Hi there.

Hi there. I just finished GM-ing a session that I thought went pretty well. Everyone at the table seemed to enjoy it as well. But then one of the players said he didn’t have fun because his character didn’t get to “do much” — even though his character was “on screen” (so to speak) for a lot of the time and was doing all kinds of interesting and heroic things.

When I asked him to describe a little further what his frustration was, he compared DW to various computer games (which he plays a LOT). I think coming out of that mindset, there are two aspects to DW that are frustrating to him:

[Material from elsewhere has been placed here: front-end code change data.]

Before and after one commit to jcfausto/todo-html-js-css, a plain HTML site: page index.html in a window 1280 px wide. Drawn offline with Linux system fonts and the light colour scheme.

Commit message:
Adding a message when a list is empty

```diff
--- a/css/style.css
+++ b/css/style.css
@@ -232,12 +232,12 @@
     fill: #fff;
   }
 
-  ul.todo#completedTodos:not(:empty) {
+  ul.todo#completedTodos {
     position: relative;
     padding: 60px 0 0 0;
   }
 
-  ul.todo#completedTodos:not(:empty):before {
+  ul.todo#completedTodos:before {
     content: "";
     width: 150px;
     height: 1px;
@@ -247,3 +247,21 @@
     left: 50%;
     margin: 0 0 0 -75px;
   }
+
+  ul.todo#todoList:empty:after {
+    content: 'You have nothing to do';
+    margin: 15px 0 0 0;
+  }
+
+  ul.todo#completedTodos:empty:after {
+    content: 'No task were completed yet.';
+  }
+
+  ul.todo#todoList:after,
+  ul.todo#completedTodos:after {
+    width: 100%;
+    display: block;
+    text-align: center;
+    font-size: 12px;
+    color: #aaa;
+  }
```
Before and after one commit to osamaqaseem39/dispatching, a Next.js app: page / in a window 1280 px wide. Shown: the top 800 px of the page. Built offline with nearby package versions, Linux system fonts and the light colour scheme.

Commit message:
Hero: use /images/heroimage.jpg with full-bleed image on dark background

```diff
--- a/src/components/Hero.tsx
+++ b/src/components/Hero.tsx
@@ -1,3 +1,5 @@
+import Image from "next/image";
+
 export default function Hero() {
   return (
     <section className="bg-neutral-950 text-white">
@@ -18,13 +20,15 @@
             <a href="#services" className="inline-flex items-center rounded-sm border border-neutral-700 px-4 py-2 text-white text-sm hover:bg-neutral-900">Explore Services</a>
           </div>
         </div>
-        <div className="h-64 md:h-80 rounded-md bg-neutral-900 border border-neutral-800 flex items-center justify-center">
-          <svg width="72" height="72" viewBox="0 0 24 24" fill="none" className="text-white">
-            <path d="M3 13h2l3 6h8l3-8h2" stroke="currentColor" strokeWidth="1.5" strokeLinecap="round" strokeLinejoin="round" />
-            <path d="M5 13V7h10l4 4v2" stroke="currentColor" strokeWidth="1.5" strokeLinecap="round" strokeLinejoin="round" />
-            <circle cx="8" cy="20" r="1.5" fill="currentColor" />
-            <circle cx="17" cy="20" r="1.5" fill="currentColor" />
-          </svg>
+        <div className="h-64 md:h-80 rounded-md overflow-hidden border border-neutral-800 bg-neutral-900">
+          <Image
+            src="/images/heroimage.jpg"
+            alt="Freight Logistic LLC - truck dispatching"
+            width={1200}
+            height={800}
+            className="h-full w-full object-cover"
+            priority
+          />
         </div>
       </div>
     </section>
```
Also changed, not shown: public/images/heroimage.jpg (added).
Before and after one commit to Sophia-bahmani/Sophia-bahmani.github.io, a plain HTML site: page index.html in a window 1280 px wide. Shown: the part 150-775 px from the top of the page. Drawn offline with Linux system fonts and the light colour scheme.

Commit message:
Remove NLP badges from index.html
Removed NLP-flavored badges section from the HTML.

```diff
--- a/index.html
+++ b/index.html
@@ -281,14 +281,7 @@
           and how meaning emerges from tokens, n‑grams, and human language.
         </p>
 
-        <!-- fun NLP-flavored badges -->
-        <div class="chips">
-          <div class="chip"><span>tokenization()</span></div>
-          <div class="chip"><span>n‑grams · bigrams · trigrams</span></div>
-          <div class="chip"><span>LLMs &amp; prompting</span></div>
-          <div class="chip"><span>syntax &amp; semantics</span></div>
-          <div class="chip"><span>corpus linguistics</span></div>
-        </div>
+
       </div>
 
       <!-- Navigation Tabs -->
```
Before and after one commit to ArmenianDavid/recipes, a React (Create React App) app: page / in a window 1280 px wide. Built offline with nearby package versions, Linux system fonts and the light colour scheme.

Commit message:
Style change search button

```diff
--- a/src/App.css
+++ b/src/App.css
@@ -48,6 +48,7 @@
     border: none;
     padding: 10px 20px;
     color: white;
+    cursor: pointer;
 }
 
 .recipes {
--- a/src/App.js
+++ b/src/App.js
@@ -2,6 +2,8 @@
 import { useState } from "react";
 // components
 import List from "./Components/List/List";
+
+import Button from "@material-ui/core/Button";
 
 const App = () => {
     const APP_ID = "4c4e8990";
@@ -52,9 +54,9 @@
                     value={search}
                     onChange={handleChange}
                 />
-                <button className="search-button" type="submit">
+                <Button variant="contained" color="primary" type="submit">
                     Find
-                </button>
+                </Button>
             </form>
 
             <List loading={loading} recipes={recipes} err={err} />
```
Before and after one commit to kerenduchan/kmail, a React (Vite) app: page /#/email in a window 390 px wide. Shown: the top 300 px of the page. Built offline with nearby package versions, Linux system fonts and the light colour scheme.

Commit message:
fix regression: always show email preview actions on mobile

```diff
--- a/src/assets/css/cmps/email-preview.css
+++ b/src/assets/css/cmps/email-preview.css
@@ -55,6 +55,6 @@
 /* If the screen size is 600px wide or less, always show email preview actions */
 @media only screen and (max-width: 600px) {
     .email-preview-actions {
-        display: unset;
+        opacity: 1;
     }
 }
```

1. He seems to be very concerned about being “rewarded” with XP and leveling up. Almost as if the point of the game is to see how quickly he can level his character up. That the fiction is there to serve as a backdrop to getting his reward rather than playing to find out what happens.

2. Tied in with that is the expectation that the monsters should match level with the players. In other words, as first level characters they should have a bunch of “easy” monsters they can just stomp their way through until they level up and then move on to stomping their way through slightly hard monsters until they reach the next level. He seems frustrated by the fact that they are encountering monsters that are well beyond their current level.

Am I doing something wrong? Anyone experience this before?

6 thoughts on “Hi there.”

  1. Based on your post, I don’t think you’ve done anything wrong. It simply sounds like the player in question wants a different experience from what you provided.

    No one’s wrong here. But a group discussion of expectations might be in order.

  2. Something that really resonated with me and has really helped me avoid this issue with players since, was something that the Dicern Realities Podcast has mentioned in a few episodes; everyone at the table is in the “writers room” for a movie we are working on. The GM is the director, but everyone is a contributor to the scene structure and script.

    I know it’s a bit silly, but if you drive home this analogy with players, I find it puts them into the correct mindset and gives them the goal of making a cool movie rather than getting hung up on mechanics or mechanical rewards.

    Have an honest conversation with him about it and if “writing a movie with your friends” doesn’t sound fun to him, let him go play video games. 🙂

  3. Alternatively, straight D&D may be more his speed. 4E emulates that videogame “grind” very well. Perhaps he could look into running something like that in between your sessions of DW?

  4. I’m currently catching myself doing this in playing DW solo. My current solution is to highlight two of the six attributes to provide XP, just the way it works in Apocalypse World.

    Since I’m playing solo, the difficulty is ramped up, so I figure more capabilities are better, although it’s an experiment at this point. We’ll see.

Comments are closed.